Smart multi-layered magnetic material acts as an electric switch: New study reveals characteristic of islands of magnetic metals between vacuum gaps, displaying tunnelling electric current March 1st, 2017

Engineers shrink microscope to dime-sized device February 17th, 2017

Discoveries

Copper catalyst yields high efficiency CO2-to-fuels conversion: Berkeley Lab scientists discover critical role of nanoparticle transformation September 20th, 2017

Solar-to-fuel system recycles CO2 to make ethanol and ethylene: Berkeley Lab advance is first demonstration of efficient, light-powered production of fuel via artificial photosynthesis September 19th, 2017

A new approach to ultrafast light pulses: Unusual fluorescent materials could be used for rapid light-based communications systems September 19th, 2017

New quantum phenomena in graphene superlattices September 18th, 2017

Materials/Metamaterials

Copper catalyst yields high efficiency CO2-to-fuels conversion: Berkeley Lab scientists discover critical role of nanoparticle transformation September 20th, 2017

New quantum phenomena in graphene superlattices September 18th, 2017

New insights into nanocrystal growth in liquid: Understanding process that creates complex crystals important for energy applications September 14th, 2017

Corrosion in real time: UCSB researchers get a nanoscale glimpse of crevice and pitting corrosion as it happens September 14th, 2017

Announcements

GLOBALFOUNDRIES Delivers 8SW RF SOI Technology for Next-Generation Mobile and 5G Applications: Advanced 8SW 300mm SOI technology enables cost-effective, high-performance RF front-end modules for 4G LTE mobile and sub-6GHz 5G applications September 20th, 2017

GLOBALFOUNDRIES Unveils Vision and Roadmap for Next-Generation 5G Applications: Technology platforms are uniquely positioned to enable a new era of ‘connected intelligence’ with the transition to 5G September 20th, 2017

GLOBALFOUNDRIES Delivers Custom 14nm FinFET Technology for IBM Systems: Jointly developed 14HP process is world’s only technology that leverages both FinFET and SOI September 20th, 2017

GLOBALFOUNDRIES Introduces New 12nm FinFET Technology for High-Performance Applications September 20th, 2017

Tools

Graphene based terahertz absorbers: Printable graphene inks enable ultrafast lasers in the terahertz range September 13th, 2017

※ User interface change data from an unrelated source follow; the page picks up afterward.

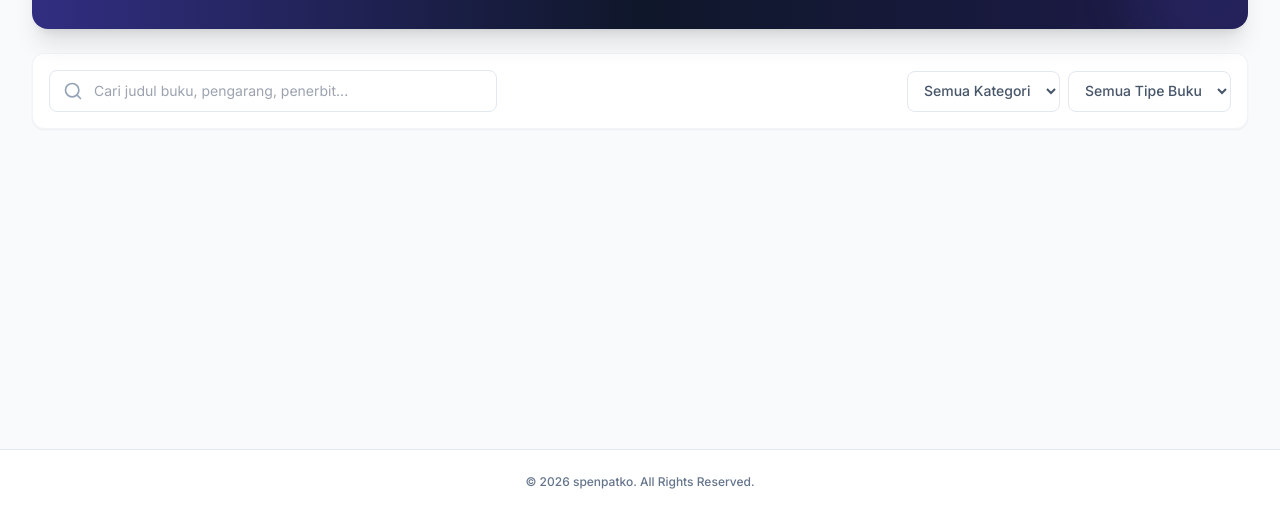
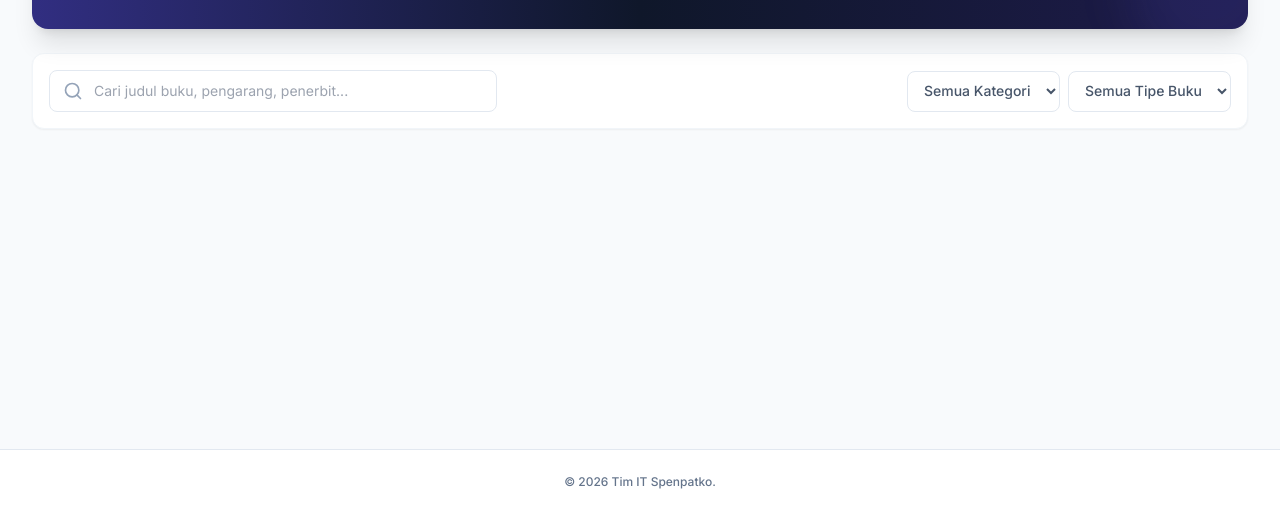
Before and after one commit to spenpatko/litbook, a plain HTML site: page index.html in a window 1280 px wide. Shown: the part 286-800 px from the top of the page. Drawn offline with nearby package versions, Linux system fonts and the light colour scheme; no server answers.

Commit message:
Update index.html

```diff
--- a/index.html
+++ b/index.html
@@ -346,7 +346,7 @@
 
     <!-- FOOTER PERPUSTAKAAN -->
     <footer class="mt-auto border-t border-slate-200 bg-white py-6 text-center text-slate-500 text-xs font-medium">
-        <p>© 2026 spenpatko. All Rights Reserved.</p>
+        <p>&copy; 2026 Tim IT Spenpatko.</p>
     </footer>
 
     <!-- MODAL POPUP 1: LOGIN MULTI-ROLE (BERSIH & PROFESIONAL) -->
```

Chemical hot spots: Scanning tunneling microscopy measurements identify active sites on catalyst surfaces September 7th, 2017

Phenom-World selects Deben to supply a tensile stage as an accessory to their range of desktop SEMs August 29th, 2017

New results reveal high tunability of 2-D material: Berkeley Lab-led team also provides most precise band gap measurement yet for hotly studied monolayer moly sulfide August 26th, 2017

Aerospace/Space

Leti Develops Proof of Concept to Test Wireless Systems in Aircraft: Will Present Results of Joint Project at AeroTech Conference And Exhibition in Fort Worth, Texas, Sept. 26-28 September 20th, 2017

A revolution in lithium-ion batteries is becoming more realistic September 5th, 2017

The July 23 close fly-by of asteroid 2017 BS5 is explored in a Q&A with Dr. John S. Lewis, chief scientist at Deep Space Industries July 23rd, 2017

National Space Society Governor Scott Pace Named to National Space Council as Executive Secretary July 18th, 2017

NanoNews-Digest
The latest news from around the world, FREE



  Premium Products
NanoNews-Custom
Only the news you want to read!
 Learn More
NanoTech-Transfer
University Technology Transfer & Patents
 Learn More
NanoStrategies
Full-service, expert consulting
 Learn More











ASP
Nanotechnology Now Featured Books




NNN

The Hunger Project